> YOUR OBJECTIVE
Give back the full listing that follows exactly as it reads.

:: SUPPLIED MATERIAL

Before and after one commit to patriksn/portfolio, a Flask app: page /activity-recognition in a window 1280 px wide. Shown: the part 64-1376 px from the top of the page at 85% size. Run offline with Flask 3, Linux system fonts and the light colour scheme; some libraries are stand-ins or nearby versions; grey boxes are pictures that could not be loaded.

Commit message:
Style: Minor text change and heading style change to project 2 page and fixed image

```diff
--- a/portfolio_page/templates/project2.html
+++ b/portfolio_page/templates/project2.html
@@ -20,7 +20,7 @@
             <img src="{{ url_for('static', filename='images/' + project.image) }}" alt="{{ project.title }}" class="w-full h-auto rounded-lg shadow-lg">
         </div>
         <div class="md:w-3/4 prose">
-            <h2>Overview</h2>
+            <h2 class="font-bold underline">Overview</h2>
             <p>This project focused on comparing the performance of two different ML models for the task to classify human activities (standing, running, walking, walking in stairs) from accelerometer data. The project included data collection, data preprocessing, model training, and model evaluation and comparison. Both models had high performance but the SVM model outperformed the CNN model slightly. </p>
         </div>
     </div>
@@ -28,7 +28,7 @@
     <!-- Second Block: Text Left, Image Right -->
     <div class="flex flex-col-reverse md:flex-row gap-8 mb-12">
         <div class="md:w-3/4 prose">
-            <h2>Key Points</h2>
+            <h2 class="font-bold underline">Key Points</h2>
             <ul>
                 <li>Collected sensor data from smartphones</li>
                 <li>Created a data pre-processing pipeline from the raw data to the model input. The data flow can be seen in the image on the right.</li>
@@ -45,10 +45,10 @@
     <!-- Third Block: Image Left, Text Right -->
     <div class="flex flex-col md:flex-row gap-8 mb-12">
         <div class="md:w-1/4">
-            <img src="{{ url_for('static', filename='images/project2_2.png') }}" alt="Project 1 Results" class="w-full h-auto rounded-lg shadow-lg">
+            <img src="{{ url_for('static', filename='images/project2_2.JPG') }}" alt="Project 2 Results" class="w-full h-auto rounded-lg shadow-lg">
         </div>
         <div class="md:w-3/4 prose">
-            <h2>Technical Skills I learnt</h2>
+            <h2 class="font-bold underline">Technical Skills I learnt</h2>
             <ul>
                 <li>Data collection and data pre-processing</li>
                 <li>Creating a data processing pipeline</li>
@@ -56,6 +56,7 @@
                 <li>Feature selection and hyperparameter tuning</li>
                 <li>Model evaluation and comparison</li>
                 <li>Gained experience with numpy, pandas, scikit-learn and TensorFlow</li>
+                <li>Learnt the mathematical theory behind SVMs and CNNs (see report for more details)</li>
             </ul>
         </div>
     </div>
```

::::

> SOLUTION FOR THIS PROBLEM
Before and after one commit to patriksn/portfolio, a Flask app: page /activity-recognition in a window 1280 px wide. Shown: the part 64-1376 px from the top of the page at 85% size. Run offline with Flask 3, Linux system fonts and the light colour scheme; some libraries are stand-ins or nearby versions; grey boxes are pictures that could not be loaded.

Commit message:
Style: Minor text change and heading style change to project 2 page and fixed image

```diff
--- a/portfolio_page/templates/project2.html
+++ b/portfolio_page/templates/project2.html
@@ -20,7 +20,7 @@
             <img src="{{ url_for('static', filename='images/' + project.image) }}" alt="{{ project.title }}" class="w-full h-auto rounded-lg shadow-lg">
         </div>
         <div class="md:w-3/4 prose">
-            <h2>Overview</h2>
+            <h2 class="font-bold underline">Overview</h2>
             <p>This project focused on comparing the performance of two different ML models for the task to classify human activities (standing, running, walking, walking in stairs) from accelerometer data. The project included data collection, data preprocessing, model training, and model evaluation and comparison. Both models had high performance but the SVM model outperformed the CNN model slightly. </p>
         </div>
     </div>
@@ -28,7 +28,7 @@
     <!-- Second Block: Text Left, Image Right -->
     <div class="flex flex-col-reverse md:flex-row gap-8 mb-12">
         <div class="md:w-3/4 prose">
-            <h2>Key Points</h2>
+            <h2 class="font-bold underline">Key Points</h2>
             <ul>
                 <li>Collected sensor data from smartphones</li>
                 <li>Created a data pre-processing pipeline from the raw data to the model input. The data flow can be seen in the image on the right.</li>
@@ -45,10 +45,10 @@
     <!-- Third Block: Image Left, Text Right -->
     <div class="flex flex-col md:flex-row gap-8 mb-12">
         <div class="md:w-1/4">
-            <img src="{{ url_for('static', filename='images/project2_2.png') }}" alt="Project 1 Results" class="w-full h-auto rounded-lg shadow-lg">
+            <img src="{{ url_for('static', filename='images/project2_2.JPG') }}" alt="Project 2 Results" class="w-full h-auto rounded-lg shadow-lg">
         </div>
         <div class="md:w-3/4 prose">
-            <h2>Technical Skills I learnt</h2>
+            <h2 class="font-bold underline">Technical Skills I learnt</h2>
             <ul>
                 <li>Data collection and data pre-processing</li>
                 <li>Creating a data processing pipeline</li>
@@ -56,6 +56,7 @@
                 <li>Feature selection and hyperparameter tuning</li>
                 <li>Model evaluation and comparison</li>
                 <li>Gained experience with numpy, pandas, scikit-learn and TensorFlow</li>
+                <li>Learnt the mathematical theory behind SVMs and CNNs (see report for more details)</li>
             </ul>
         </div>
     </div>
```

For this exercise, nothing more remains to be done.